    May 16, 2018

    Finally! After 20 years of imprisonment Amnesty International’s prisoner of conscience and Malaysian opposition leader Anwar Ibrahim has been released. Anwar received a royal pardon following last week’s election win for the Pakatan Harapan coalition led by Mahathir Mohamad.

    Anwar’s freedom marks a victory for humanity in Malaysia. “This day should go down as a landmark moment for human rights in the country, but the new government must not stop here. Rather, this should be the first of many more positive changes,” said Salil Shetty, Amnesty International’s Secretary General.

    Anwar Ibrahim was a prisoner of conscience – jailed solely for peacefully exercising his right to freedom of expression. He was imprisoned twice, in 1998, after calling for political reform, then Deputy Prime Minister Anwar Ibrahim was dismissed from government and arrested for corruption and committing ‘illegal’ homosexual acts – allegations he has always denied. In July 2008, a month before he returned to parliament in a by-election, the opposition leader was again arrested on sodomy charges.

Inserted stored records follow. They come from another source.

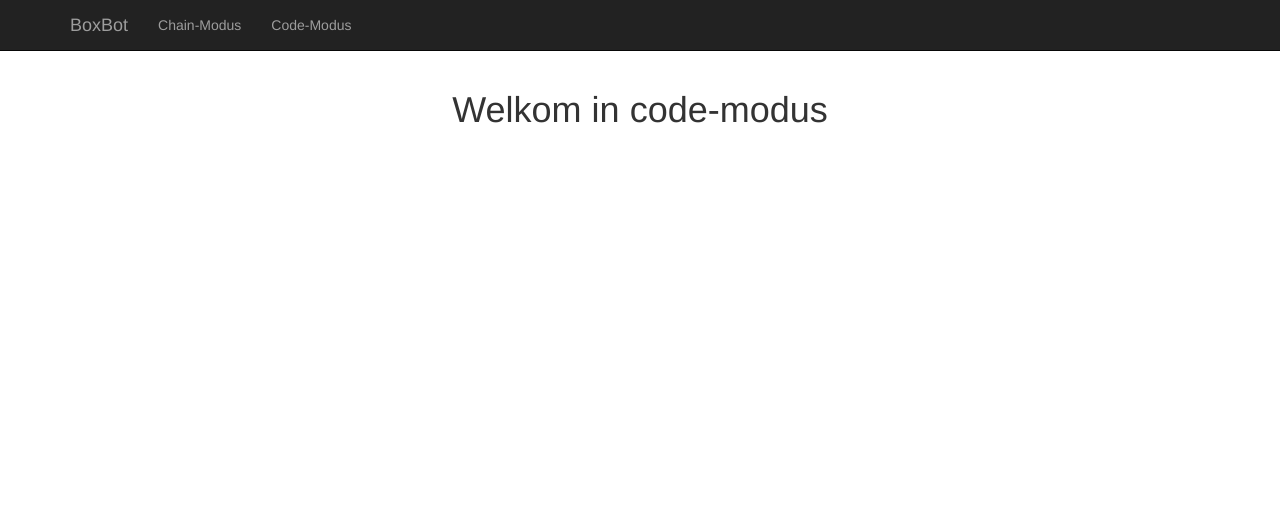
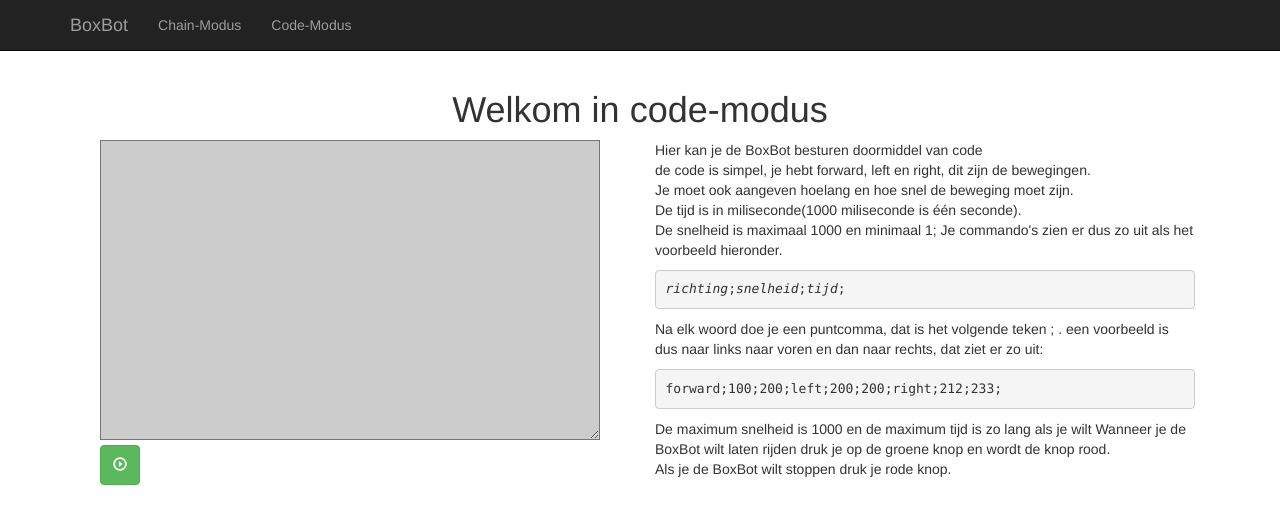
Before and after one commit to Exxon1800/IoT_workshop_BoxBot, a website: page Website/BoxBot/public_html/code.html in a window 1280 px wide. Drawn offline with Linux system fonts and the light colour scheme.

Commit message:
Finished
Added code mode and added explainations

```diff
--- a/Website/BoxBot/nbproject/private/private.xml
+++ b/Website/BoxBot/nbproject/private/private.xml
@@ -4,10 +4,7 @@
     <open-files xmlns="http://www.netbeans.org/ns/projectui-open-files/2">
         <group>
             <file>file:/D:/Arnout/documenten/GitHub/IoT_workshop_BoxBot/Website/BoxBot/public_html/code.html</file>
-            <file>file:/D:/Arnout/documenten/GitHub/IoT_workshop_BoxBot/Website/BoxBot/public_html/js/jquery.js</file>
-            <file>file:/D:/Arnout/documenten/GitHub/IoT_workshop_BoxBot/Website/BoxBot/public_html/chain.html</file>
-            <file>file:/D:/Arnout/documenten/GitHub/IoT_workshop_BoxBot/Website/BoxBot/public_html/boxbot.html</file>
-            <file>file:/D:/Arnout/documenten/GitHub/IoT_workshop_BoxBot/Website/BoxBot/public_html/js/boxControll.js</file>
+            <file>file:/D:/Arnout/documenten/GitHub/IoT_workshop_BoxBot/Website/BoxBot/public_html/js/boxControl.js</file>
         </group>
     </open-files>
 </project-private>
--- a/Website/BoxBot/public_html/code.html
+++ b/Website/BoxBot/public_html/code.html
@@ -8,6 +8,7 @@
         <meta name="description" content="">
         <meta name="author" content="">
         <link rel="stylesheet" href="styleBoxBot.css" type="text/css"/>
+        <script src="js/boxControl.js" type="text/javascript"></script>
         <title>Boxbot - Code</title>
         <link href="css/bootstrap.min.css" rel="stylesheet">
         <style>
@@ -16,18 +17,9 @@
                 /* Required padding for .navbar-fixed-top. Remove if using .navbar-static-top. Change if height of navigation changes. */
             }
         </style>
-
-        <!-- HTML5 Shim and Respond.js IE8 support of HTML5 elements and media queries -->
-        <!-- WARNING: Respond.js doesn't work if you view the page via file:// -->
-        <!--[if lt IE 9]>
-            <script src="https://oss.maxcdn.com/libs/html5shiv/3.7.0/html5shiv.js"></script>
-            <script src="https://oss.maxcdn.com/libs/respond.js/1.4.2/respond.min.js"></script>
-        <![endif]-->
-
     </head>
 
     <body>
-
         <!-- Navigation -->
         <nav class="navbar navbar-inverse navbar-fixed-top" role="navigation">
             <div class="container">
@@ -67,8 +59,35 @@
             </div>
             <!-- /.row -->
 
-        </div>
-        <!-- /.container -->
+            <div class="col-lg-6"><!-- left side-->
+                <div class="col-lg-12">
+                    <textarea rows="4" cols="50" class="codeArea" id="codeArea"> </textarea>
+                    <button id="goButton" class="btn btn-success controllerButton" onclick="goCode();">
+                        <span id="goButtonGlyphicon" class="glyphicon glyphicon-play-circle"></span>
+                    </button>
+                </div>
+            </div>
+            <div class="col-lg-6"><!-- right side-->
+                <p> Hier kan je de BoxBot besturen doormiddel van code<br>
+                    de code is simpel, je hebt forward, left en right, dit zijn de bewegingen.<br>
+                    Je moet ook aangeven hoelang en hoe snel de beweging moet zijn.<br>
+                    De tijd is in miliseconde(1000 miliseconde is één seconde).<br>
+                    De snelheid is maximaal 1000 en minimaal 1;
+                    Je commando's zien er dus zo uit als het voorbeeld hieronder.
+                </p>
+                <pre><i>richting</i>;<i>snelheid</i>;<i>tijd</i>;</pre>
+                <p>
+                    Na elk woord doe je een puntcomma, dat is het volgende teken ; .
+                    een voorbeeld is dus naar links naar voren en dan naar rechts, dat ziet er zo uit:
+                </p>
+                <pre>forward;100;200;left;200;200;right;212;233;</pre>
+                <p>
+                    De maximum snelheid is 1000 en de maximum tijd is zo lang als je wilt
+                    Wanneer je de BoxBot wilt laten rijden druk je op de groene knop en wordt de knop rood.<br>
+                    Als je de BoxBot wilt stoppen druk je rode knop.<br>
+                </p>
+            </div>
+        </div> <!-- container -->
 
         <!-- jQuery Version 1.11.1 -->
         <script src="js/jquery.js"></script>
--- a/Website/BoxBot/public_html/js/boxControll.js
+++ b/Website/BoxBot/public_html/js/boxControl.js
@@ -105,7 +105,52 @@ function stop() {//to stop the bot
     document.getElementById("goButtonGlyphicon").className = 'glyphicon glyphicon-play-circle'; //change glypicon to go
 }
 
-function ajaxPost(url, success) {
+function goCode() { //gives directons to the bot using code
+    var code;
+    var val = document.getElementById("codeArea").value; //retrieves string,
+    if (val != "") { //if textarea is not empty
+        val = val.replace(/\s+/g, '');//remove spaces http://stackoverflow.com/questions/5963182/how-to-remove-spaces-from-a-string-using-javascript
+        code = val;
+
+        console.log(code); //logs the code
+
+        document.getElementById("goButton").className = 'btn btn-danger controllerButton'; //change class to change color
+        document.getElementById("goButton").setAttribute("onClick", "stopCode();"); //change onclick event to stop to run stop at the next click
+        document.getElementById("goButton").id = 'stopButton'; //change id to use js on the stop button instead of the go button
+        document.getElementById("goButtonGlyphicon").className = 'glyphicon glyphicon-stop'; //change glypicon to stop
+
+        //post recordedDirections to wilco's api and then to the nodeMCU, FIRST! Set device configuration (api url with t=sdc)
+        urlSDC = "http://thingscon16.futuretechnologies.nl/api.php?t=sdc&d=FF6E&td=FF6E&c=&m=" + code;
+        successSDC = console.log("go SDC post success");
+        ajaxPost(urlSDC, successSDC);//ajaxPost, see ajaxPost function
+
+        //SECONDLY the Set query item (api url with t=sqi)
+        urlSQI = "http://thingscon16.futuretechnologies.nl/api.php?t=sqi&d=FF6E";
+        successSQI = console.log("go SQI post success");
+        ajaxPost(urlSQI, successSQI);//ajaxPost, see ajaxPost function
+    }
+}
+
+function stopCode() {//to stop the bot using code
+
+    //post stop to wilco's api and then to the nodeMCU, FIRST! Set device configuration (api url with t=sdc)
+    urlSDC = "http://thingscon16.futuretechnologies.nl/api.php?t=sdc&d=FF6E&td=FF6E&c=&m=stop";
+    successSDC = console.log("stop SDC post success");
+    ajaxPost(urlSDC, successSDC);//ajaxPost, see ajaxPost function
+
+    //SECONDLY the Set query item (api url with t=sqi)
+    urlSQI = "http://thingscon16.futuretechnologies.nl/api.php?t=sqi&d=FF6E";
+    successSQI = console.log("stop SQI post success");
+    ajaxPost(urlSQI, successSQI);//ajaxPost, see ajaxPost function
+
+    //change button to goButton
+    document.getElementById("stopButton").className = 'btn btn-success controllerButton'; //change class to change color
+    document.getElementById("stopButton").setAttribute("onClick", "goCode();"); //change onclick event to go to run go at the next click
+    document.getElementById("stopButton").id = 'goButton'; //change id to use js on the go button instead of the stop button
+    document.getElementById("goButtonGlyphicon").className = 'glyphicon glyphicon-play-circle'; //change glypicon to go
+}
+
+function ajaxPost(url, success) { //posts the data to an url with a success log
     $.ajax({
         type: "POST",
         url: url,
--- a/Website/BoxBot/public_html/styleBoxbot.css
+++ b/Website/BoxBot/public_html/styleBoxbot.css
@@ -18,3 +18,11 @@ body {
 .divider{
     padding-bottom: 120px;
 }
+
+.codeArea{
+    min-width: 500px;
+    max-width: 500px;
+    min-height: 300px;
+    background-color: #cccccc;
+    font-family: Menlo,Monaco,Consolas,"Liberation Mono","Courier New",monospace;
+}
```
Also changed, not shown: Website/BoxBot/public_html/boxBot.html (+0 -8 lines), Website/BoxBot/public_html/chain.html (+10 -2 lines), 1 other file.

    Amnesty International stood with this brave prisoner of conscience as he fought for his freedom since 1998. Thank you to all of those who took action by writing letters urging the Government of Malaysia to dropped charges and free Anwar.

    Background

    In 1998, after calling for political reform, then Deputy Prime Minister Anwar Ibrahim was dismissed from government and arrested for corruption and committing ‘illegal’ homosexual acts – allegations he has always denied. 

    He was beaten up while in police custody and convicted for corruption in 1999 and for ‘sodomy’ in 2000. He remained imprisoned until 2004 when the “sodomy” conviction was overturned.

    As a result of that conviction, Anwar was barred from politics until 2008. That year, a month before he returned to parliament in a by-election, the opposition leader was again arrested on sodomy charges.

    The High Court cleared him of all charges in 2012, but the Court of Appeal overturned the acquittal in March this year and sentenced him to five years in prison.

    The criminalization of consensual sexual activity between adults – including those of the same sex – is contrary to international human rights law.